(Saved data entries)
====

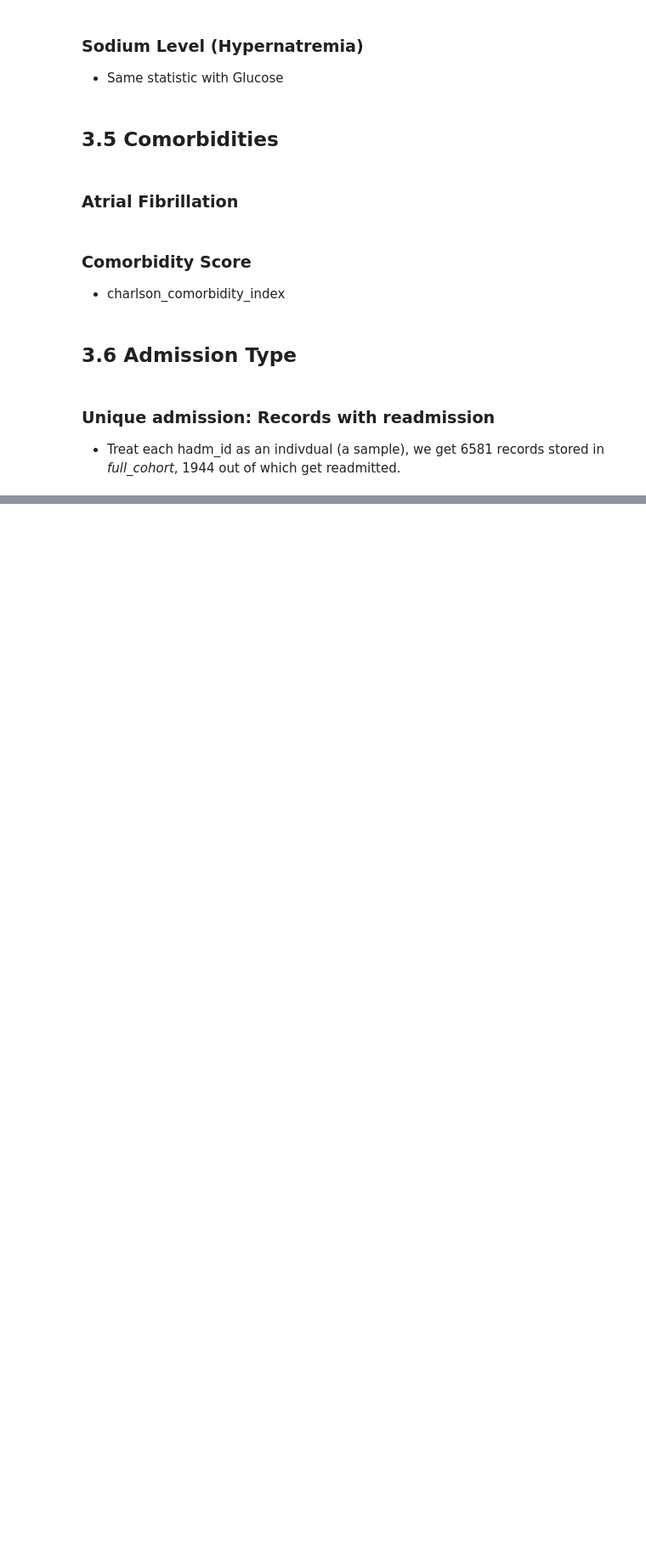
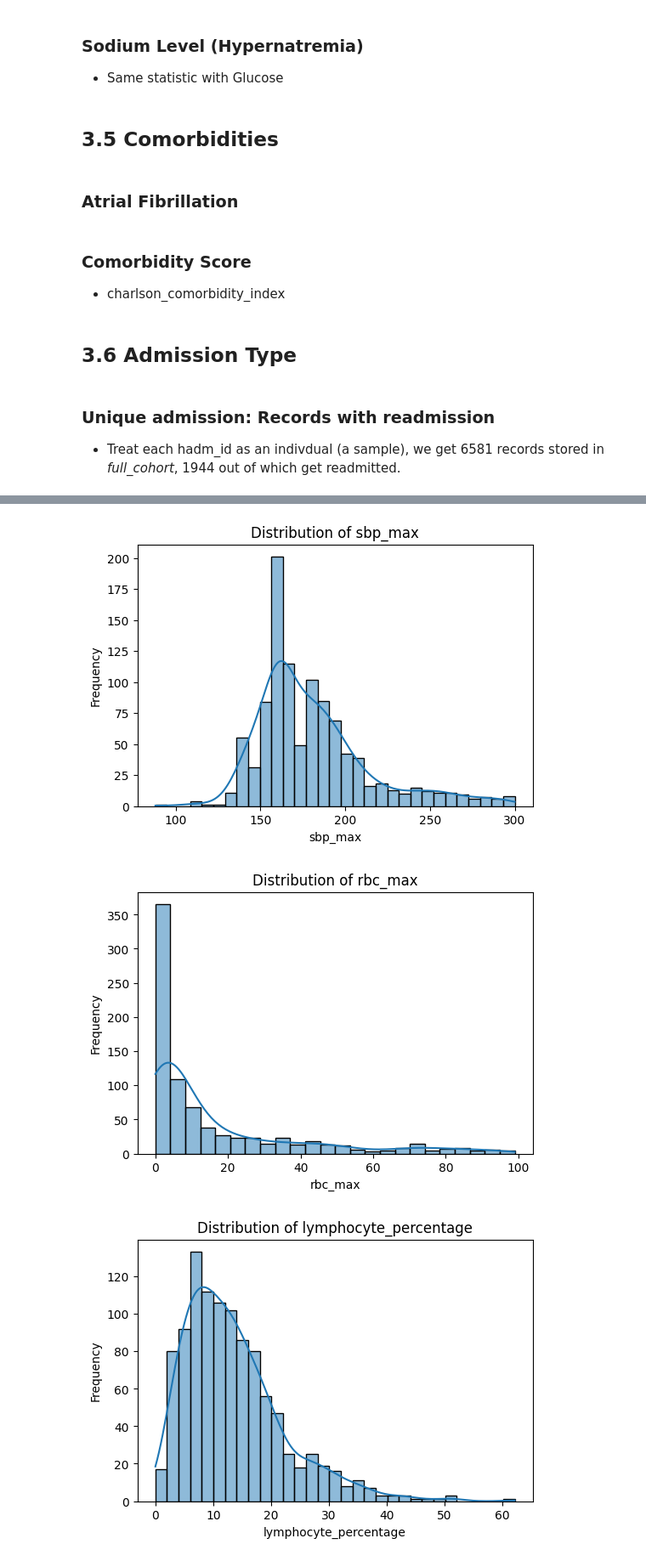
Before and after one commit to tsarathi/comp90089, a Jupyter notebook: comp90089.ipynb, the cells around one changed output, grey strips where cells are left out. Shown at 85% size. Saved outputs shown, nothing was run; the diff lists cells and outputs as text; code cells hidden in the pictures; blank space fills up the shorter version.

```diff
--- a/comp90089.ipynb
+++ b/comp90089.ipynb
@@ -656,0 +914,14 @@ data = pd.concat([class1, class0], ignore_index=True)
+# %%
+key_metrics = ['sbp_max', 'rbc_max', 'lymphocyte_percentage']
+
+for metric in key_metrics:
+    plt.figure(figsize=(6, 4))
+    sns.histplot(df[metric].dropna(), kde=True)
+    plt.title(f"Distribution of {metric}")
+    plt.xlabel(metric)
+    plt.ylabel("Frequency")
+    plt.show()
+# %% [output]
+[figure, added]
+[figure, added]
+[figure, added]
```
Also changed, not shown: parts of 47 cells of this notebook, 7 other files.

====

* THE TASK *
Omitting the pictures, copy each record above exactly as it stands.

* REPLY TO THE EXERCISE *
Before and after one commit to tsarathi/comp90089, a Jupyter notebook: comp90089.ipynb, the cells around one changed output, grey strips where cells are left out. Shown at 85% size. Saved outputs shown, nothing was run; the diff lists cells and outputs as text; code cells hidden in the pictures; blank space fills up the shorter version.

```diff
--- a/comp90089.ipynb
+++ b/comp90089.ipynb
@@ -656,0 +914,14 @@ data = pd.concat([class1, class0], ignore_index=True)
+# %%
+key_metrics = ['sbp_max', 'rbc_max', 'lymphocyte_percentage']
+
+for metric in key_metrics:
+    plt.figure(figsize=(6, 4))
+    sns.histplot(df[metric].dropna(), kde=True)
+    plt.title(f"Distribution of {metric}")
+    plt.xlabel(metric)
+    plt.ylabel("Frequency")
+    plt.show()
+# %% [output]
+[figure, added]
+[figure, added]
+[figure, added]
```
Also changed, not shown: parts of 47 cells of this notebook, 7 other files.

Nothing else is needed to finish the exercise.